Secretary of State Antony Blinken on Monday became the first top official to face tough congressional questioning over the Biden administration’s handling of the military withdrawal from Afghanistan.
Appearing virtually before the House Foreign Affairs Committee, the secretary highlighted the "heroic effort" of State Department employees in the final days of the U.S. exit and defended the administration's decision to leave, mostly placing blame on the deal that the Trump administration negotiated with the Taliban.
"We inherited a deadline. We did not inherit a plan," Sec. Blinken said, later adding: "The Taliban made abundantly clear ... that it was going to hold us to the deadline."
"[The Taliban] made very clear that if we move past that deadline, it would resume the attacks that it had stopped, on our forces and on our allies and partners," he said.
Blinken called the decision to withdrawal the "right decision" and did not take direct responsibility for the execution of the United States' tumultuous exit. He also called the Taliban the "de facto" government of Afghanistan.
"We did the right thing by our citizens in working feverishly to get every one of them out. We did the right thing by 125,000 Afghans to bring them to safety, and now we're working to do the right thing to hold the Taliban to the expectations of the international community," he said, though he also admitted the Taliban's government "falls very short of the mark that was set by the international community for inclusivity."
The secretary of state on Monday also defended the intelligence community's predictions about Afghanistan.
"Nothing I or anyone else saw indicated a collapse of this army and this government in 11 days," he said.
House lawmakers for their part criticized the administration's lack of planning for what some called the "worst case scenario."
"This was an unmitigated disaster of epic proportions," said Rep. Michael McCaul of Texas, the ranking member on the foreign affairs committee. "I never thought in my lifetime that I would see an unconditional surrender to the Taliban."
Rep. Adam Kinzinger, R-Ill., who served in both Afghanistan and Iraq, said both the Trump and Biden administrations were to blame, but he also emphasized that the State Department should have been more prepared.
"We support the members of the State Department and their heroic action in the evacuation," he said. "I think the broader point is they never should have been put in a place where they had to act heroically."
As of Monday, Blinken said, there were about 100 Americans still in the country, "several thousand" green card holders and an undetermined number of Afghan allies who worked for the United States during the war. Last week, 60 U.S. citizens were offered seats on flights leaving the country, and 30 accepted, the secretary said, and flights have not left regularly.

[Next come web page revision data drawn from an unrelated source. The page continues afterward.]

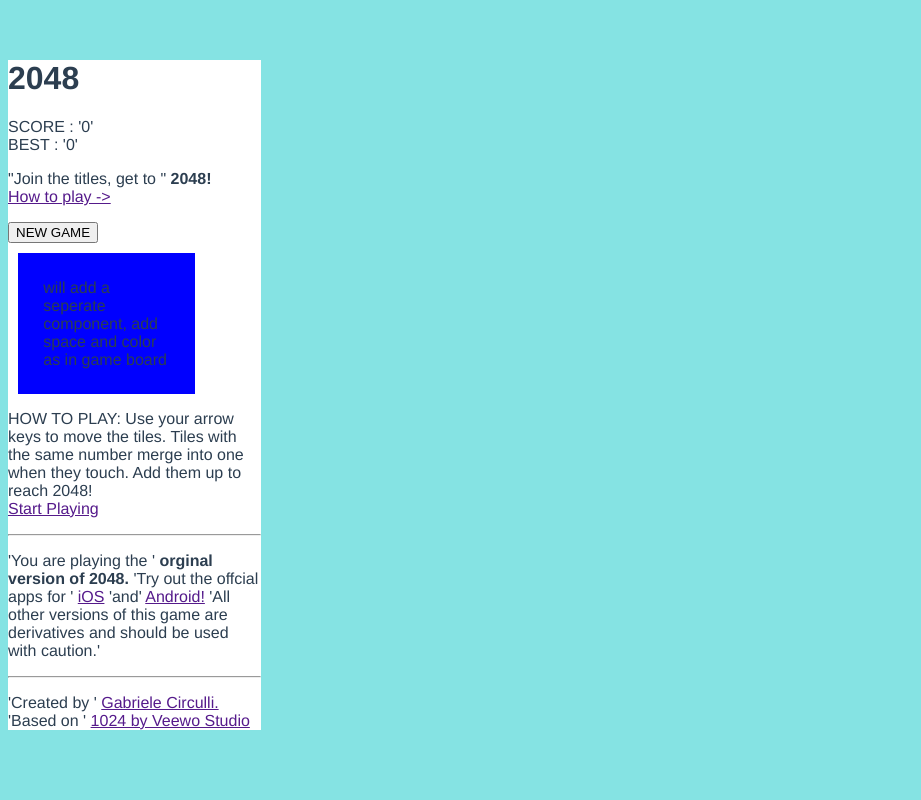
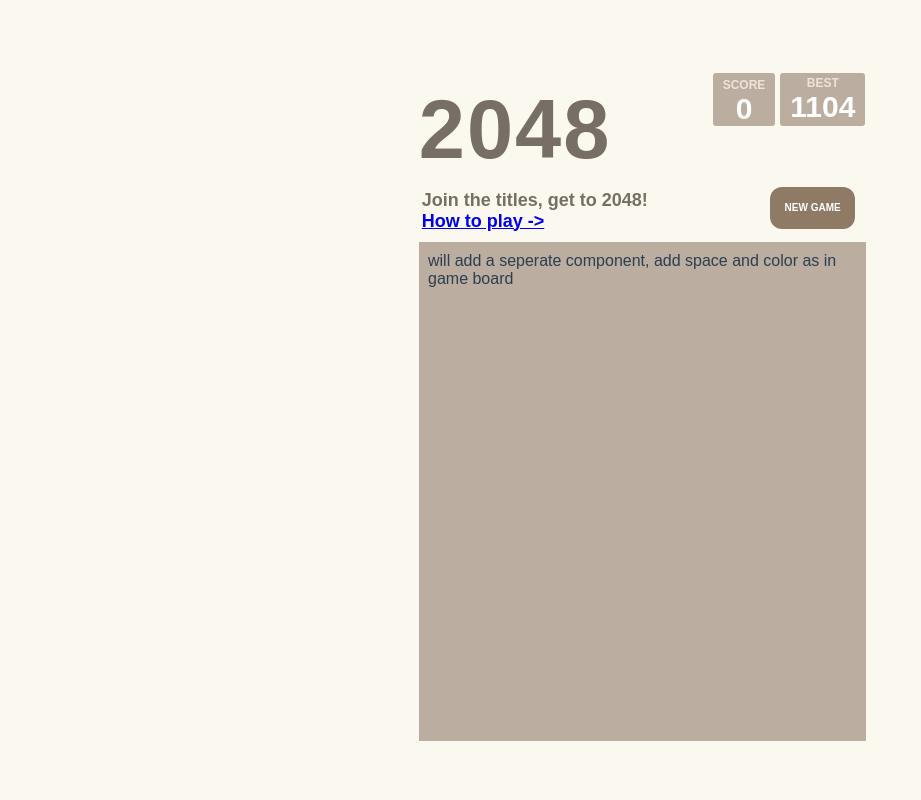
Before and after one commit to vinayjs/2048-gamevuejs, a Vue app: page / in a window 1280 px wide. Shown: the top 800 px of the page, without its empty margins (0-921 px from the left). Built offline with nearby package versions, Linux system fonts and the light colour scheme.

Commit message:
add css to the template

```diff
--- a/src/App.vue
+++ b/src/App.vue
@@ -14,8 +14,10 @@ export default {
 </script>
 
 <style>
-body{
- background-color: rgb(133, 227, 227);
+body {
+  margin: 0;
+  padding: 0;
+  background: #faf8ef;
 }
 #app {
   font-family: Avenir, Helvetica, Arial, sans-serif;
--- a/src/components/MainContainer.vue
+++ b/src/components/MainContainer.vue
@@ -1,87 +1,188 @@
 <template>
-
    <div class="main-container">
       <div class="heading">
         <h1 class="title">2048</h1>
         <div class="scores">
-          <div class="score-container">SCORE : '0'</div>
-          <div class="best-container">BEST : '0'</div>
+          <div class="score-container">SCORE <br>
+            <span id="value1">0</span></div>
+          <div class="best-container">BEST <br>
+            <span id="value2">1104</span></div>
         </div>
       </div>
       <div class="below-heading">
         <p class="gameintro">
-          "Join the titles, get to "
-          <b>2048!</b>
+          Join the titles, get to <b>2048!</b>
           <br>
-          <a href="">How to play -></a>
+          <a href="#link-htp">How to play -></a>
         </p>
         <button class="new-game">NEW GAME</button>
       </div>
-      <div class="game-board">will add a seperate component, add space and color as in game board</div>
+      <div class="game-board" id="game">will add a seperate component, add space and color as in game board</div>
       <span></span>
+      <div id="gap"></div>
       <div class="below-gameboard">
-        <p class="about-game">
+        <p class="about-game" id="link-htp">
             HOW TO PLAY: Use your arrow keys to move the tiles. Tiles with the same number merge into one when they touch.
            Add them up to reach 2048!
            <br>
-           <a href="">Start Playing</a>
+           <a href="#game">Start Playing</a>
         </p>
       </div>
       <hr>
       <p>
         'You are playing the ' <b>orginal version of 2048.</b>
         'Try out the offcial apps for '
-        <a href="">iOS</a>
+        <a href="https://itunes.apple.com/us/app/2048-by-gabriele-cirulli/id868076805" target="_blank">iOS</a>
         'and'
-        <a href="">Android!</a>
+        <a href="https://play.google.com/store/apps/details?id=com.gabrielecirulli.app2048" target="_blank">Android!</a>
         'All other versions of this game are derivatives and should be used with caution.'
       </p>
       <hr>
       <p>
-        'Created by '
-        <a href="">Gabriele Circulli.</a>
-        'Based on '
-        <a href="">1024 by Veewo Studio</a>
+        Created by
+        <a href="http://gabrielecirulli.com" target="_blank">Gabriele Cirulli.</a>
+        Based on
+        <a href="https://itunes.apple.com/us/app/1024!/id823499224" target="_blank">1024 by Veewo Studio.</a>
       </p>
    </div>
 </template>
 
 <script>
 export default {
- data() {
-   return {
-     formValues: {
-       name: '',
-       profileSummary: '',
-       country: '',
-       jobLocation: [],
-       remoteWork: false,
-       skillSet:[],
-       yearsOfExp:''
-     }
-   }
- },
- methods:{
-   submitForm(event) {
-     event.preventDefault()
-     console.log('Form values', this.formValues)
-   }
- }
+
 }
 </script>
 
 <!-- Add "scoped" attribute to limit CSS to this component only -->
 <style scoped>
+body {
+  margin: 0;
+  padding: 0;
+  background: #faf8ef;
+}
+
 .main-container {
-  background-color:white;
-  width: 20%;
+  background: #faf8ef;
+  /* border: 2px solid blue; */
+  font-family:Clear Sans,Arial, Helvetica, sans-serif;
+  width: auto;
+  height:100%;
+  position: absolute;
+  margin: 32%;
+  margin-top: 1%;
+}
+
+.heading {
+position: relative;
+display: flex;
+color: #776e65;
+}
+
+.title{
+  font-size: 83px;
+  margin: 2%;
+  letter-spacing: 2px;
+  font-weight: 700;
+  margin-bottom: 0px;
 
 }
+
+.scores{
+  margin:0px;
+  position: absolute;
+  right: 5px;
+  top: 0;
+  padding:0 0 0 0;
+  display: grid;
+  column-gap: 5px;
+  grid-template-columns: auto auto;
+  margin-bottom: 0px;
+  font-size: 12px;
+  font-weight: bold;
+}
+
+.score-container{
+  background: #bbada0 ;
+  color: #eee4da;
+  border-radius: 3px;
+  text-align: center;
+  padding: 5px 10px 0 10px;
+  margin: 0;
+}
+
+.best-container {
+  background: #bbada0 ;
+  color:#eee4da;
+  border-radius: 3px;
+  text-align: center;
+  padding:3px 10px 0px 10px;
+  margin: 0;
+}
+
+#gap{
+  height: 60%;
+  width:  60%;
+}
+
+#value1{
+  color: white;
+  font-size: 30px;
+  font-weight: bold;
+}
+#value2{
+  color: white;
+  font-size: 30px;
+  font-weight: bold;
+}
+
 .game-board {
-  margin: 10px;
-  width: 50%;
-  height: 50%;
-  padding: 10%;
-  background-color: blue;
+  background: #bbada0  ;
+  /* border: 5px solid   #bbada0 ; */
+  width:93% ;
+  height: 60%;
+  margin: 35px;
+  margin: 2%;
+  padding: 2%;
+}
+.below-heading {
+  display: grid;
+  column-gap: 110px;
+  grid-template-columns: auto auto;
+  margin-bottom: 0px;
+  margin-right: 0px;
+  margin-top: 2%;
+}
+
+.gameintro {
+  border: none;
+  border-radius: 5px;
+  color: #776e65;
+  font-weight: 700;
+  font-size: 18px;
+  margin-bottom:3px;
+  padding: 2px;
+  margin-right: 5%;
+  height: 90%;
+  /* border: 1px solid black; */
+  align-items: center;
+  margin: auto;
+}
+
+#htp {
+  color: #776e65;
+  font-weight: 700;
+  font-size: 18px;
+}
+.new-game {
+  background: #8f7a66;
+  border: none;
+  border-radius: 12px;
+  color:white;
+  font-weight: 700;
+  font-size: 10px;
+  margin-bottom:10px;
+  padding: 12px;
+  margin-right: 15%;
+  height: 90%;
 }
 </style>
```
Also changed, not shown: src/components/GameBoard.vue (+2 -16 lines).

When asked, he did not commit to evacuating all of the thousands of Afghan partners still in the country, instead once more highlighting the historic airlift in August that resulted in the evacuation of more than 100,000 Afghans, many of them "at risk in one way or another."
In separate House and Senate hearings, lawmakers are grilling Blinken on the Biden administration’s response to the rapid collapse of the Afghan government and more specifically on the State Department’s response to what many claim was a predictable result in the final days of the American military presence there.
Blinken, who had publicly predicted in June that a complete Taliban takeover would not happen “from a Friday to a Monday,” is appearing before the house committee on Monday and the Senate Foreign Relations Committee on Tuesday.
The State Department has come under heavy criticism from both Republicans and Democrats for not doing enough and not acting quickly enough to get American citizens, legal residents and at-risk Afghans out of the country after the Taliban took control of Kabul on Aug. 15.
Republicans, in particular, have been demanding answers as to why American citizens were left behind in the chaotic days and weeks before the military completed its withdrawal on Aug. 30. The State Department and the administration more broadly have defended their efforts, pointing to an unprecedented airlift of more than 100,000 people from Kabul in two weeks amid rampant confusion, extreme security risks and severe logistical challenges.
In a likely preview of GOP questions, the Republican National Committee released a statement early Monday with the banner headline “Fire Blinken,” demanding that he be held to account for what it described as a litany of failings.
“Blinken’s disastrous handling of Afghanistan and weak leadership put American lives in danger, including the lives of Americans still trapped in Afghanistan,” it said.
Blinken is very close to President Joe Biden and his job as America’s top diplomat is almost certainly safe, but criticism of the administration’s handling of the Afghanistan withdrawal has not been limited to Republicans.
Numerous Democrats have also questioned the policy and expressed concern about stranded Americans, green card holders and Afghans who could face retaliation from the Taliban because of their work or ties to the U.S. government over the past 20 years.
State Department officials have acknowledged that the congressional hearings could be contentious and possibly ugly, but many remain convinced they did the best they could under extremely trying circumstances, including the evacuation of the U.S. Embassy in Kabul and the crush of desperate people at Kabul’s airport seeking to leave.